Forty percent is composed of the area between the cells made up of a
collagen-rich matrix called the interstitium. Ten percent is the blood
supply system, or the vasculature, which brings nutrients and drugs to
the tumor and removes waste. For a drug to reach the cancer cells, it
must leave the blood vessel and travel through the interstitium. The
interstitium in a tumor is more extensive than in healthy tissue, so
it takes drugs much longer to arrive at the cell through the
interstitial matrix.
     Jain and his colleagues found that not only did high pressure in
the interstitium interfere with the transfer of drug molecules to
cancer cells, but that blood vessels in a tumor are not evenly

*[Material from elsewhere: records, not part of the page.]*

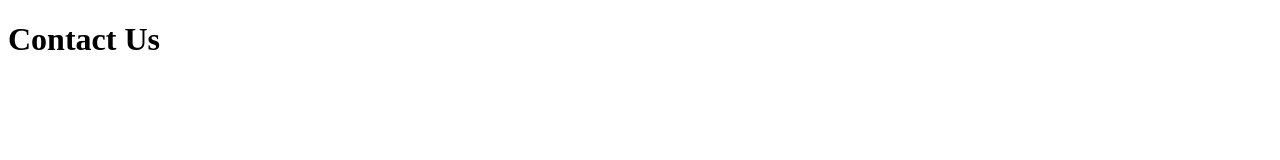
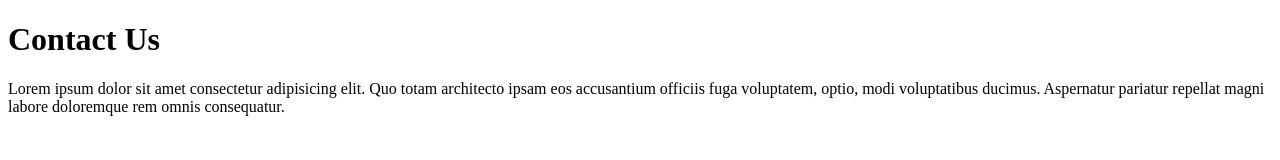
Before and after one commit to divya-preetha-m/test, a plain HTML site: page contactUs.html in a window 1280 px wide. Drawn offline with Linux system fonts and the light colour scheme.

Commit message:
brach file  has been updated

```diff
--- a/contactUs.html
+++ b/contactUs.html
@@ -7,5 +7,6 @@
 </head>
 <body>
     <h1>Contact Us</h1>
+    <p>Lorem ipsum dolor sit amet consectetur adipisicing elit. Quo totam architecto ipsam eos accusantium officiis fuga voluptatem, optio, modi voluptatibus ducimus. Aspernatur pariatur repellat magni labore doloremque rem omnis consequatur.</p>
 </body>
 </html>
```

distributed, causing a lack of flow to certain areas and to the cancer
cells in those areas.
     In 1987, Jain began to test his theory that interstitial pressure
in a tumor is unusually high, equal to the pressure within the

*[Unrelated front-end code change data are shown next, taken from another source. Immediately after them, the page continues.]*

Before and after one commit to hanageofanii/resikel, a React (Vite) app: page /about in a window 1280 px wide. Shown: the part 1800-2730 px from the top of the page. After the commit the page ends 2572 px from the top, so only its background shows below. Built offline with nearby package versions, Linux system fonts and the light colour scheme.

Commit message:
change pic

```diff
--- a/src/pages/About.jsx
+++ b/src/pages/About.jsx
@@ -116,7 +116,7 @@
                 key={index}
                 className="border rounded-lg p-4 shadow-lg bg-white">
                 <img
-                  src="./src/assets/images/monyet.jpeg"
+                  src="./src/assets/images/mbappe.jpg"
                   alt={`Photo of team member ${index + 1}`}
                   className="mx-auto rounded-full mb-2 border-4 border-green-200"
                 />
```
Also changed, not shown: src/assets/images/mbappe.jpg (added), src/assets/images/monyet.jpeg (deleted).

capillary network from which the drug must flow to reach the cancer
     Shortly after his move to Boston and Massachusetts General
Hospital in 1991, he published a paper in the journal, Cancer
Research, detailing the results of a study using seven women who had
cervical cancer. The team used small doses of radiation to lower
interstitial pressure in the women's tumors, along with the
application of therapeutic drugs. In four of the seven women, the
tumors were completely eradicated.
     Those results have led to a larger study. Jain and his team have
now tested 30 patients with cervical cancer. "We looked at the six-
month survival rate, and we're now looking at the two-year rate. We
will probably publish at the end of that period, in a year or so,"
Jain says.
     Jain will only say that the results are "very interesting"; he is
determined not to overstate the significance of his work.
     Jain, the person, like Jain, the scientist, doesn't overstate the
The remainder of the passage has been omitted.